Version difference data
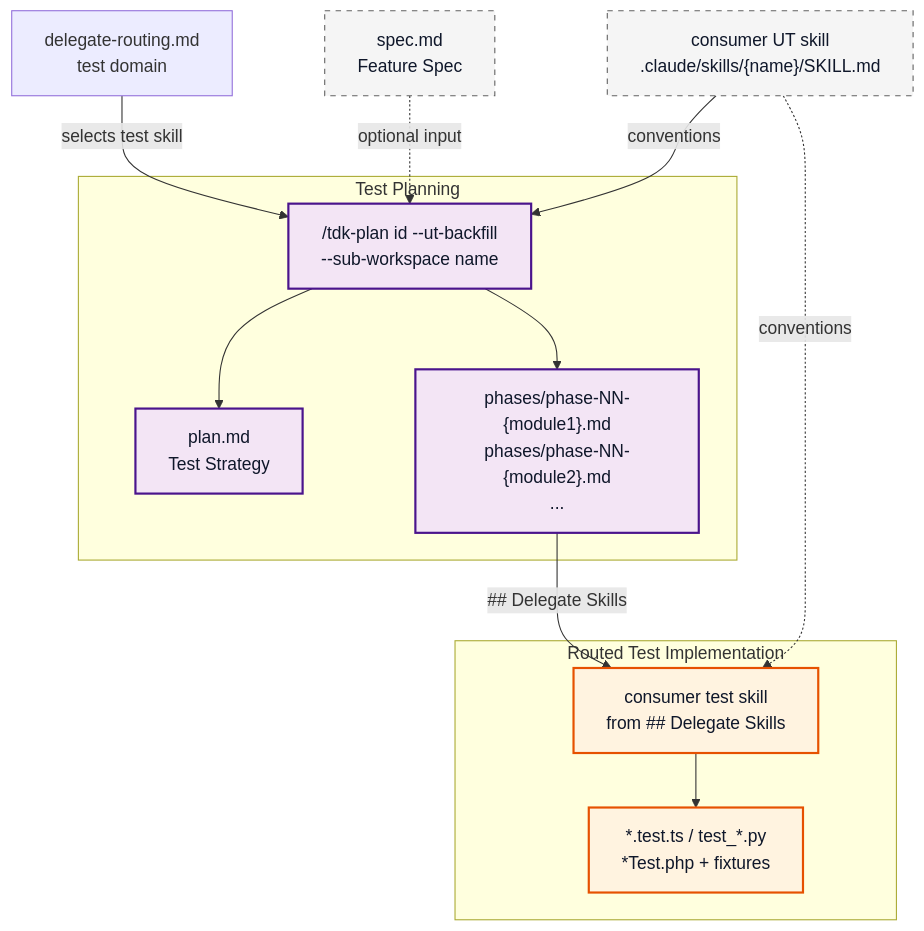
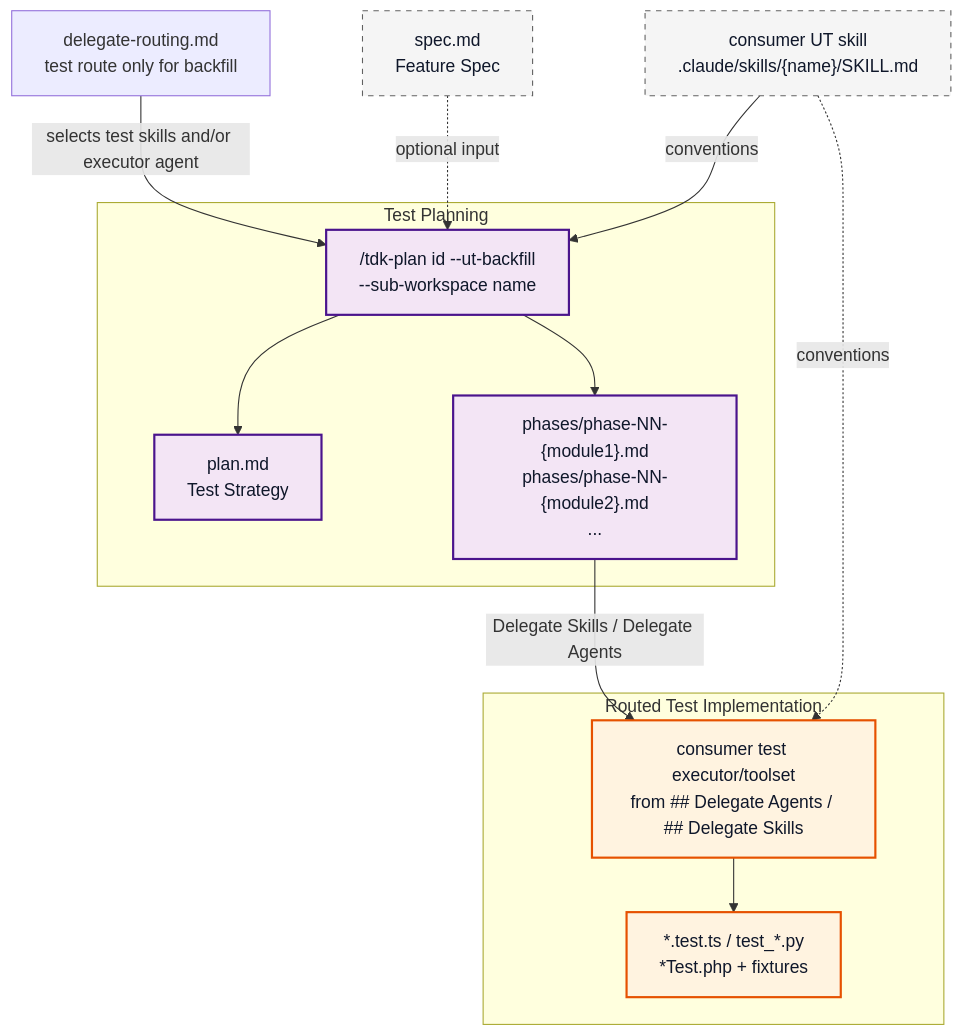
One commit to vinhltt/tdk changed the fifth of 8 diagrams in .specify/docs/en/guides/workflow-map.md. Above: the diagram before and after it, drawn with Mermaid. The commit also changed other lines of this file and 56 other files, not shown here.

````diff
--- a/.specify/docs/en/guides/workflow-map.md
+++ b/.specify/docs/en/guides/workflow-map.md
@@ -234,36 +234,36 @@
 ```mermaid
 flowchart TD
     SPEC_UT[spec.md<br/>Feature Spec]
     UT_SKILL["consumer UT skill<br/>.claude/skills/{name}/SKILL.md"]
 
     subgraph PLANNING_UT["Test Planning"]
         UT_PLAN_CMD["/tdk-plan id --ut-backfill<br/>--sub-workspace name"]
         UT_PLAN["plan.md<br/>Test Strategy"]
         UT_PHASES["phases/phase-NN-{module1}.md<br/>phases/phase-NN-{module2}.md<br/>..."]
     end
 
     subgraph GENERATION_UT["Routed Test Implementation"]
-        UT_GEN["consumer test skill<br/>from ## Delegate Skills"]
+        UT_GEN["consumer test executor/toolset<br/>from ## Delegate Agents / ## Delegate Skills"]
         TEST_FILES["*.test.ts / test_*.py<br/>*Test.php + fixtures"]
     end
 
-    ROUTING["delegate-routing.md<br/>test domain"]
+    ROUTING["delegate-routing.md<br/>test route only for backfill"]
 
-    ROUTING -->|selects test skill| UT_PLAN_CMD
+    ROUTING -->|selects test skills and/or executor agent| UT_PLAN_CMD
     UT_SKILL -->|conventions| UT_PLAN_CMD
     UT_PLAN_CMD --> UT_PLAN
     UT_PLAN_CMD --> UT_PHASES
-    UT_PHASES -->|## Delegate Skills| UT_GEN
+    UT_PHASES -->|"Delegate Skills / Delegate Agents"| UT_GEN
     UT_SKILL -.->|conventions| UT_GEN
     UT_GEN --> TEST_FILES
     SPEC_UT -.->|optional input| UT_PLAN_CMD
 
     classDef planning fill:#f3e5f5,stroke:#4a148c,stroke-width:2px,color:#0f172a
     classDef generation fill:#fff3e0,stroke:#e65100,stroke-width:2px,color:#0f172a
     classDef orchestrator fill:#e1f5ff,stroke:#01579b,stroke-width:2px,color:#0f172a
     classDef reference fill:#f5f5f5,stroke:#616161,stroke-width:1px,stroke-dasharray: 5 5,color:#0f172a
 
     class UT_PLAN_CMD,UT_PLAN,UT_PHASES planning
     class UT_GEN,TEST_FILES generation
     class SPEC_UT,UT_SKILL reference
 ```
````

...

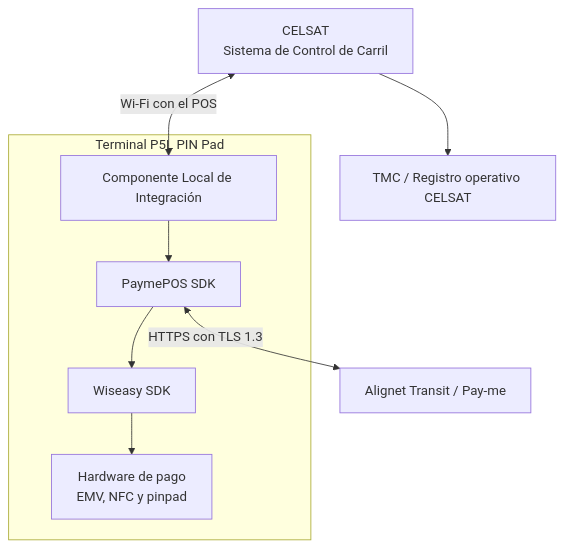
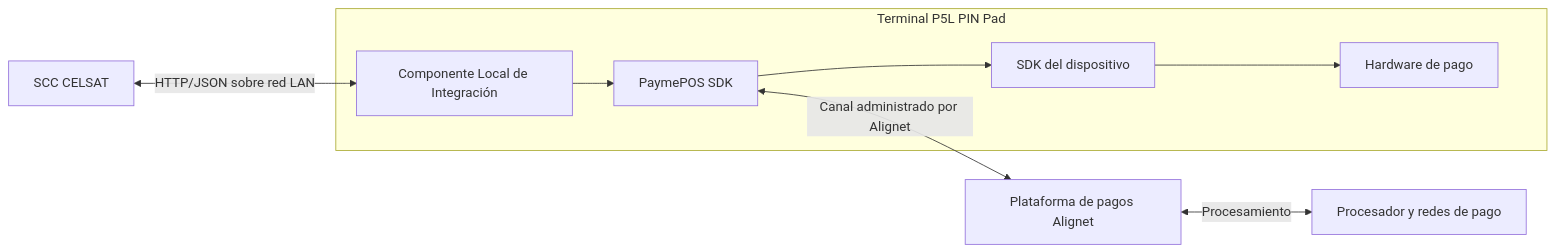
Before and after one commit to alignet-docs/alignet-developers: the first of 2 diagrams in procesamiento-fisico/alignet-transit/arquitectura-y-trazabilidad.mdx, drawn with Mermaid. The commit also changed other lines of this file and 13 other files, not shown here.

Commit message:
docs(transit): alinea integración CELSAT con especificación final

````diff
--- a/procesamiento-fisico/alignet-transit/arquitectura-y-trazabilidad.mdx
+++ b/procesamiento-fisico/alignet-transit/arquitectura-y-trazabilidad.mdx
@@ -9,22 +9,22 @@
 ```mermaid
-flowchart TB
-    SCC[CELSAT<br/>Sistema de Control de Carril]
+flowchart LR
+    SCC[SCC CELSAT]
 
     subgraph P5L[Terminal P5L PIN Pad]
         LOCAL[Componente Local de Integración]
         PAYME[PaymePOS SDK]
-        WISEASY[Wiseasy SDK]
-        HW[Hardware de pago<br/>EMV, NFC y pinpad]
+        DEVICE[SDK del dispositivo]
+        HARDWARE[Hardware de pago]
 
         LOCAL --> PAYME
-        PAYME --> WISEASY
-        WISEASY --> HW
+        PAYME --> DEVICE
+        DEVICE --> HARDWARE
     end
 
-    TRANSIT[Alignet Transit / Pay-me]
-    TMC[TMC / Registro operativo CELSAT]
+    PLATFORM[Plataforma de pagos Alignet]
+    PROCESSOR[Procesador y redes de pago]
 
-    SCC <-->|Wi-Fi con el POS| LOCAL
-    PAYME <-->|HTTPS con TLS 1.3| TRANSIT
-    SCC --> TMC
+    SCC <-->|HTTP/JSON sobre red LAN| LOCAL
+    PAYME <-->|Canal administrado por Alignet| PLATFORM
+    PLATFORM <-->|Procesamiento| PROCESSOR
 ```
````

...

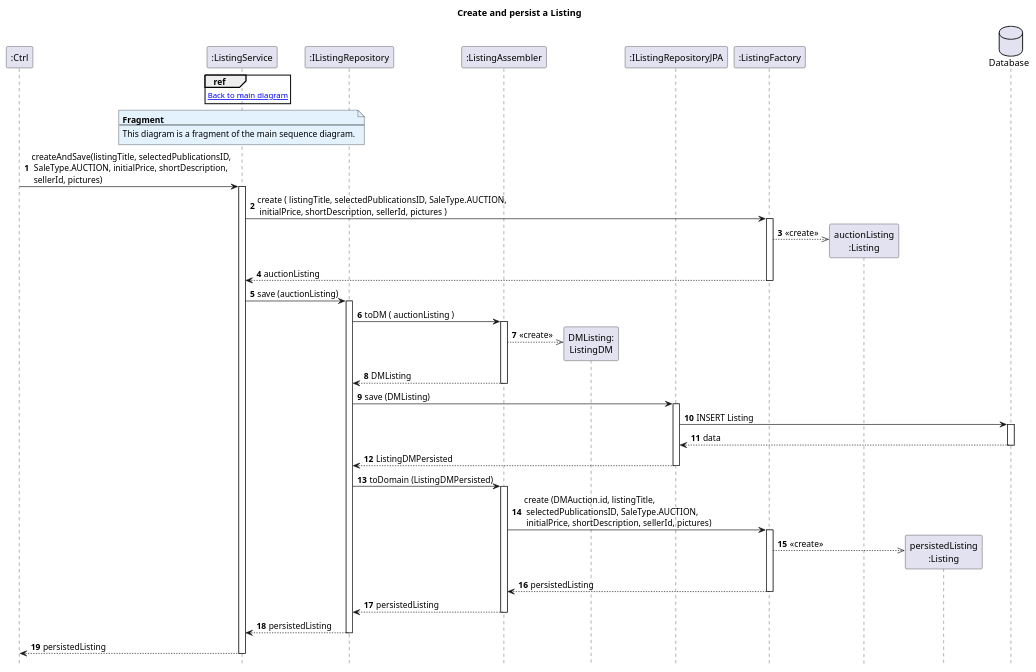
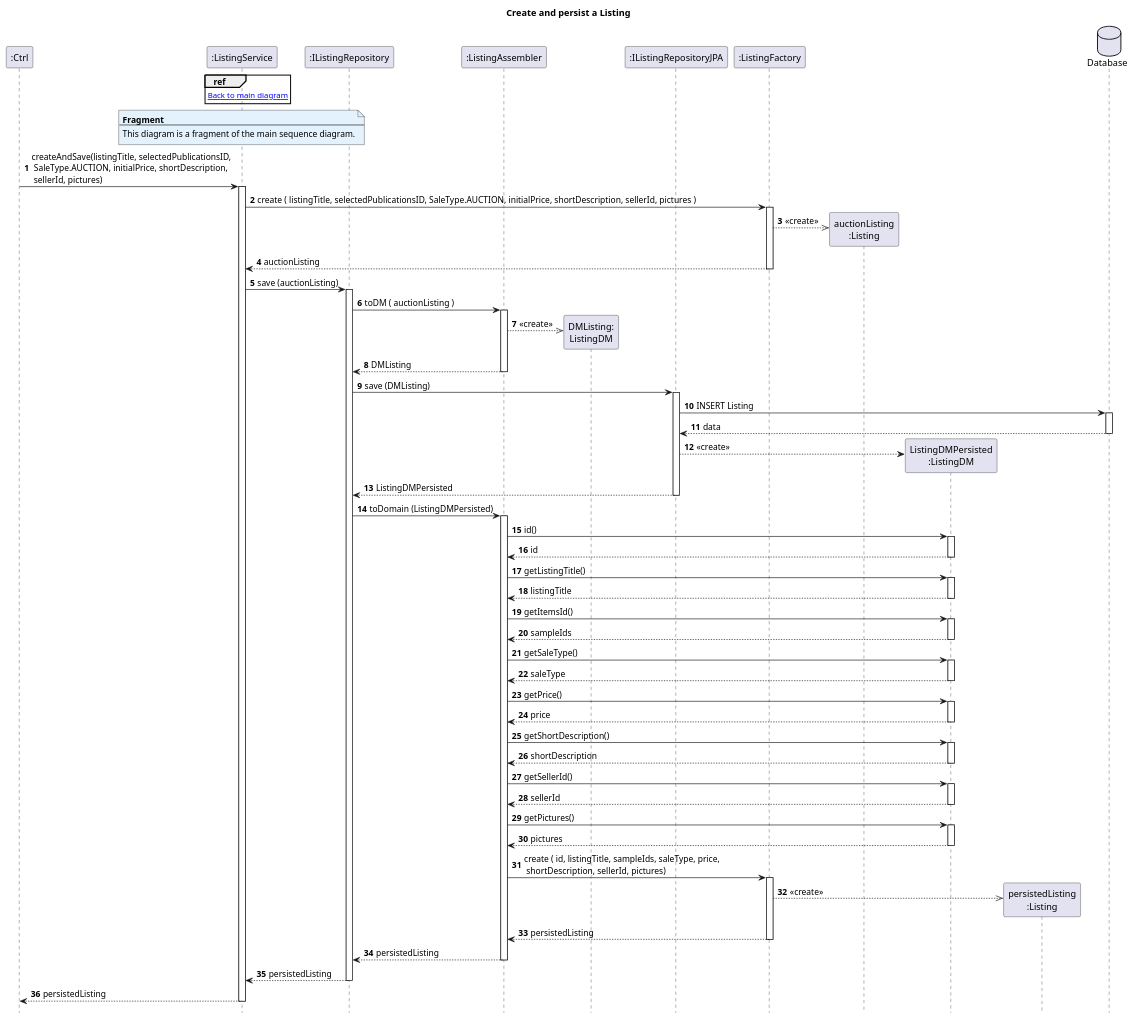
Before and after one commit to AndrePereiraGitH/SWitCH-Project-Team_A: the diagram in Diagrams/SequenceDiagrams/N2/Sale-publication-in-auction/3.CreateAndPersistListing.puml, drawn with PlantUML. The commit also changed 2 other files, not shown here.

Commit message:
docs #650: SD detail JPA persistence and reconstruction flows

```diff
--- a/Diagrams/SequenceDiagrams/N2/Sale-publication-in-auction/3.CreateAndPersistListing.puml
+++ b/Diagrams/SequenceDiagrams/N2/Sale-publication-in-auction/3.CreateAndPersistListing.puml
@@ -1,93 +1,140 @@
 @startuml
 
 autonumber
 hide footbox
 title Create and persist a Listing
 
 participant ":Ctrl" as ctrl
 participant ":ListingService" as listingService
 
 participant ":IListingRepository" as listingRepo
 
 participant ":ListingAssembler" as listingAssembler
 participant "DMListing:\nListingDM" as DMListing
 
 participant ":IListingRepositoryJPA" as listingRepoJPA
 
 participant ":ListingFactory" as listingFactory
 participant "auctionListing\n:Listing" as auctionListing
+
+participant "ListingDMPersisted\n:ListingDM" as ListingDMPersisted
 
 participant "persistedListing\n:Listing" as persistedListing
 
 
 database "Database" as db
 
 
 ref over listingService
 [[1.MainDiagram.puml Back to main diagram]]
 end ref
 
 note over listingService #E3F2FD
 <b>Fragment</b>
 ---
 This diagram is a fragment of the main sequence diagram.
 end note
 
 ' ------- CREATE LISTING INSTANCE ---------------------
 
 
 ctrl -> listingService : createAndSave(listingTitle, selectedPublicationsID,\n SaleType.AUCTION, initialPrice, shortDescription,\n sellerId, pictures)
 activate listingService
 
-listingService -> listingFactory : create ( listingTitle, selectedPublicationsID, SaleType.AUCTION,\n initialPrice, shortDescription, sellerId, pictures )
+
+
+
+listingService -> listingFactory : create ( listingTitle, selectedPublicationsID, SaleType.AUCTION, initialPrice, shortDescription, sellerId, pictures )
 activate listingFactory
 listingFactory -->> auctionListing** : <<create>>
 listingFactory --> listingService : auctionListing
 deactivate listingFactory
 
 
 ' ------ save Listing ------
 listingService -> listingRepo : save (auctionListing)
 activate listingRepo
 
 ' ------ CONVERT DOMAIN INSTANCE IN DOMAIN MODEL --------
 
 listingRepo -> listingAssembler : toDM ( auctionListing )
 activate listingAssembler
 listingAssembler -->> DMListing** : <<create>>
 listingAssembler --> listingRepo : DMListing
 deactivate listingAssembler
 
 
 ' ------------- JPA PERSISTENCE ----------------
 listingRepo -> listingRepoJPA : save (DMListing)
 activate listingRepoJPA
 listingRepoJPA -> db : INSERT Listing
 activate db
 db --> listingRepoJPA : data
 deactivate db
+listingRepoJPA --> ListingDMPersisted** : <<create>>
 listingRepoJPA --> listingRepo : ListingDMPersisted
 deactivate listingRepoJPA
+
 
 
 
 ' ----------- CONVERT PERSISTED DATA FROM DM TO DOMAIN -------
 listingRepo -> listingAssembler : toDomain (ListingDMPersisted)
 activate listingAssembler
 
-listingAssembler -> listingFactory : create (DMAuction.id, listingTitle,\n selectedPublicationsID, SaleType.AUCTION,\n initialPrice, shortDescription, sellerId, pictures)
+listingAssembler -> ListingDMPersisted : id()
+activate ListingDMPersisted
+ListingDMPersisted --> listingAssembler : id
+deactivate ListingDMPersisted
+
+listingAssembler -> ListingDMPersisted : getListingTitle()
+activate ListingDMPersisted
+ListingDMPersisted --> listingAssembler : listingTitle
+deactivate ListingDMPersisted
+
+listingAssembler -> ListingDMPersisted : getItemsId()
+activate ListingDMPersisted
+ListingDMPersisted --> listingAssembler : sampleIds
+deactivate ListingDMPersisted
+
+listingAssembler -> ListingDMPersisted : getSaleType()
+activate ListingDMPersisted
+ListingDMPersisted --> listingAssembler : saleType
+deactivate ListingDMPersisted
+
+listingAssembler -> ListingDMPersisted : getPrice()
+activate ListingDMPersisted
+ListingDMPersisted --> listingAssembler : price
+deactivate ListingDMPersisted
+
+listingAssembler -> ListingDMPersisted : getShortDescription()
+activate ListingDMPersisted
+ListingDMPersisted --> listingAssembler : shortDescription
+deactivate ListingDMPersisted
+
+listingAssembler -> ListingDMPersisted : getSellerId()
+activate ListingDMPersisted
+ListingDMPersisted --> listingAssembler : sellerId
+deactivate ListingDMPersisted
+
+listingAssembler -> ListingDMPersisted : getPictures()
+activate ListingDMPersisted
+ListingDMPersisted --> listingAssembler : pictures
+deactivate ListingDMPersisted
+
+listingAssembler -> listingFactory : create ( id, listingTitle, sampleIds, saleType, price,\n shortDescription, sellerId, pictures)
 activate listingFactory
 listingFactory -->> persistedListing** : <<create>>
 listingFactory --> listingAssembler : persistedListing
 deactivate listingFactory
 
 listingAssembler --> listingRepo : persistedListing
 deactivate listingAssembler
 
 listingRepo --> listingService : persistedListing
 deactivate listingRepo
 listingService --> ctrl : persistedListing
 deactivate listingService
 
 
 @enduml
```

* **Exercise instructions**:
Look through the records for the word "CreateAndPersistListing". Every line that has it should be copied.

* **Solution**:
Before and after one commit to AndrePereiraGitH/SWitCH-Project-Team_A: the diagram in Diagrams/SequenceDiagrams/N2/Sale-publication-in-auction/3.CreateAndPersistListing.puml, drawn with PlantUML. The commit also changed 2 other files, not shown here.
--- a/Diagrams/SequenceDiagrams/N2/Sale-publication-in-auction/3.CreateAndPersistListing.puml
+++ b/Diagrams/SequenceDiagrams/N2/Sale-publication-in-auction/3.CreateAndPersistListing.puml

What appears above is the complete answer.